ABOUT THIS TASK: Filter the records below and copy every line containing the word "medium".

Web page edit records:
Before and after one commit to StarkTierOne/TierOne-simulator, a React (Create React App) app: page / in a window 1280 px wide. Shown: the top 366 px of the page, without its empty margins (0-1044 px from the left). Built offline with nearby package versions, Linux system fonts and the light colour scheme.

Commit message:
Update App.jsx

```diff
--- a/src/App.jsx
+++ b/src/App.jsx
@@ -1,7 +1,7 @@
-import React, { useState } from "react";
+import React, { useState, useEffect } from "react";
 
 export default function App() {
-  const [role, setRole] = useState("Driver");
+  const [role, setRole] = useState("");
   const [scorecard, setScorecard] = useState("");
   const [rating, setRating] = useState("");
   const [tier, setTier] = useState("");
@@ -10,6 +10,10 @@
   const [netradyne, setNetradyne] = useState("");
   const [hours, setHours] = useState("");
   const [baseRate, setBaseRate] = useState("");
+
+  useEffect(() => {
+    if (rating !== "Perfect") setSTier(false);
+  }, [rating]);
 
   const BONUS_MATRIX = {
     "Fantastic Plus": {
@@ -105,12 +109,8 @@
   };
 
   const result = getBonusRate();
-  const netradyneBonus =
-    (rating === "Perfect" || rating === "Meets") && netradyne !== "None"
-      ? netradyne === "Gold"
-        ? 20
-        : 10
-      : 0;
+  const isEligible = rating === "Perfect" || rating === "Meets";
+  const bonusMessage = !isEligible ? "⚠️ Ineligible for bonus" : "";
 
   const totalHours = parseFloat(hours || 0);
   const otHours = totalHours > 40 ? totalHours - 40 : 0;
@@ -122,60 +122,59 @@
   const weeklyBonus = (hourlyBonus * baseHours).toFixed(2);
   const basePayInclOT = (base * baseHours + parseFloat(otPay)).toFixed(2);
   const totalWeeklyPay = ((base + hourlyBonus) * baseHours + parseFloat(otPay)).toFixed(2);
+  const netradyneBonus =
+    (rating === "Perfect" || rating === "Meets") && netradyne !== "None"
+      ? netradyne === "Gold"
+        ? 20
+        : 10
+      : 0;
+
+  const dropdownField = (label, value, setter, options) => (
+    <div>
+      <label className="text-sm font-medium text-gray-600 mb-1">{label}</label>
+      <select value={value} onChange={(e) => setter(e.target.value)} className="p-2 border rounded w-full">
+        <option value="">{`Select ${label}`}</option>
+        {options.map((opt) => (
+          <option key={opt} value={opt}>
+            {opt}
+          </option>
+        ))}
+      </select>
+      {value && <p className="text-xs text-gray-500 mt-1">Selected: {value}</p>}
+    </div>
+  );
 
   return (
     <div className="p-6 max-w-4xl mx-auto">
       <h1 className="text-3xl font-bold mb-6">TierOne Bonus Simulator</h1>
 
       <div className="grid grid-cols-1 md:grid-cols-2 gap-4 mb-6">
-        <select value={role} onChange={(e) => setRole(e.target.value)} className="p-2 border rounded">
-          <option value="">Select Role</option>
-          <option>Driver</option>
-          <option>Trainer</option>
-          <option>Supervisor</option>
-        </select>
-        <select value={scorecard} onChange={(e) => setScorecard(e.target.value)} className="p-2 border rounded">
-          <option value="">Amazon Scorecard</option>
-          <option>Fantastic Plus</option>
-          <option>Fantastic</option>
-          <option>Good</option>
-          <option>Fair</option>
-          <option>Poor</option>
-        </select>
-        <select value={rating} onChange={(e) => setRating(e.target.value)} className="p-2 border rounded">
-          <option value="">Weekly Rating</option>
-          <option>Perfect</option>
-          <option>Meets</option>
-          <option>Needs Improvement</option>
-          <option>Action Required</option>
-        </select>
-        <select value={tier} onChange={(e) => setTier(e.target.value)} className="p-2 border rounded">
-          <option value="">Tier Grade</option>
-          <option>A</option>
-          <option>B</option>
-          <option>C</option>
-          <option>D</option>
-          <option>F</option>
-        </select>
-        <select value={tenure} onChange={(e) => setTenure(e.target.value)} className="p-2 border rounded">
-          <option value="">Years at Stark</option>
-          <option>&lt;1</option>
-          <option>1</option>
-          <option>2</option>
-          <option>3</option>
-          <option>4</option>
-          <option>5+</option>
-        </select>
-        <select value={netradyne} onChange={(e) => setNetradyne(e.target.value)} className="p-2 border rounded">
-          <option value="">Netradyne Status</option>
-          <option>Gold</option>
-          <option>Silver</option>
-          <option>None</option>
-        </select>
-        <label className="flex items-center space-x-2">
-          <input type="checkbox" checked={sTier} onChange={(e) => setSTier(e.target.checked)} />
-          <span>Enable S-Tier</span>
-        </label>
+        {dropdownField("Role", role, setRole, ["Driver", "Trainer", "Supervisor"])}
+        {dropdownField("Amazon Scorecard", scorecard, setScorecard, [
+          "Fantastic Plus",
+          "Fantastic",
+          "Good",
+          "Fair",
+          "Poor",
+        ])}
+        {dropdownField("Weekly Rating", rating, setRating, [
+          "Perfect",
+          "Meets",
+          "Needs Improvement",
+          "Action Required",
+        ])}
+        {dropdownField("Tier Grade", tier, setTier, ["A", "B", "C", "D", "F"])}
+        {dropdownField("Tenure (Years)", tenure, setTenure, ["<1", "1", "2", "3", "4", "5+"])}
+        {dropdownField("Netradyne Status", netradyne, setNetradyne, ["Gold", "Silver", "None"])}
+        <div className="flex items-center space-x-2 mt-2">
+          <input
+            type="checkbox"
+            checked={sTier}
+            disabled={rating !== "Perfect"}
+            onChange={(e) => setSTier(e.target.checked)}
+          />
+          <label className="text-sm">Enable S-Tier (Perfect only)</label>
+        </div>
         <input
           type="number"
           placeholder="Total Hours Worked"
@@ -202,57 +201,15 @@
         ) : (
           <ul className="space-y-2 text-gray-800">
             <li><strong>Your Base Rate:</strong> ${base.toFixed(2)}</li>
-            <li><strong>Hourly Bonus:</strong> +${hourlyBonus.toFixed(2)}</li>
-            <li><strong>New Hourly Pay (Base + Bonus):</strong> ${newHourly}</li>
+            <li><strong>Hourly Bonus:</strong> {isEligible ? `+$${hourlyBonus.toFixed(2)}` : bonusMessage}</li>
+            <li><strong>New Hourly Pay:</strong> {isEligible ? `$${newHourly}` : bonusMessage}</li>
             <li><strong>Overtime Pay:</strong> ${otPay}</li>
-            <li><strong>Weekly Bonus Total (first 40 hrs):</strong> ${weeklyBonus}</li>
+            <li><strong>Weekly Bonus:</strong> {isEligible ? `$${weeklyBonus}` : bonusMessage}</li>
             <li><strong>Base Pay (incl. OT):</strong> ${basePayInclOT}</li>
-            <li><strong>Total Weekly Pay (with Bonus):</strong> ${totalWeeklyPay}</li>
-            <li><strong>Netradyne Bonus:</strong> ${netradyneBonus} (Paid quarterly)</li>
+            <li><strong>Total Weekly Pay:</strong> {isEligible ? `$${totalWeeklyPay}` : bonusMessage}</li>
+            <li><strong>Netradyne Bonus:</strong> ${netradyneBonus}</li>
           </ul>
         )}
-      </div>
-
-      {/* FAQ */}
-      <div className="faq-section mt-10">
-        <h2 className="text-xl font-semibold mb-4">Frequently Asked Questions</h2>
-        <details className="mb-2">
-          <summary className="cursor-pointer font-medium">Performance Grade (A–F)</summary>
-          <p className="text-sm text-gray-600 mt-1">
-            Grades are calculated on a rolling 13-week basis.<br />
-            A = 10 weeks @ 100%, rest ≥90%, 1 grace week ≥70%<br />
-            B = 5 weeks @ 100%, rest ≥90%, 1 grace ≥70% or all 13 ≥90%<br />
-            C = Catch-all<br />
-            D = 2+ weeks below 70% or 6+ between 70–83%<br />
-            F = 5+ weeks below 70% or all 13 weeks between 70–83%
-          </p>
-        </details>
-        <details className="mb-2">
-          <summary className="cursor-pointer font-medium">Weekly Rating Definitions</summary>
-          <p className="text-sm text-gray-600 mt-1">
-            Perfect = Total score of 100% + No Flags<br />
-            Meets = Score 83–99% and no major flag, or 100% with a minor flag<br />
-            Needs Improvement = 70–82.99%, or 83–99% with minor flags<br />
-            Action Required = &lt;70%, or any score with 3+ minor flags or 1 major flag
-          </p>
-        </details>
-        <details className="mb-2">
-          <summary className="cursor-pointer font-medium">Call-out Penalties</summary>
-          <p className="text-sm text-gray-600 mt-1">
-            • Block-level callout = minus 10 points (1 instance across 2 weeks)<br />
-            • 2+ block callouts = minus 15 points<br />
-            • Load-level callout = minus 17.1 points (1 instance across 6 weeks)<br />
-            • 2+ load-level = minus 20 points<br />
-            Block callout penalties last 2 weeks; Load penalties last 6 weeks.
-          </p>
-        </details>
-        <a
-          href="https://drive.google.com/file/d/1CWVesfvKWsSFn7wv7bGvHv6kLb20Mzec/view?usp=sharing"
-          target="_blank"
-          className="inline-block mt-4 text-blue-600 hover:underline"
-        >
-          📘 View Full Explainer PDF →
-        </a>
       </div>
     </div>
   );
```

EXERCISE RESPONSE:
+      <label className="text-sm font-medium text-gray-600 mb-1">{label}</label>
-          <summary className="cursor-pointer font-medium">Performance Grade (A–F)</summary>
-          <summary className="cursor-pointer font-medium">Weekly Rating Definitions</summary>
-          <summary className="cursor-pointer font-medium">Call-out Penalties</summary>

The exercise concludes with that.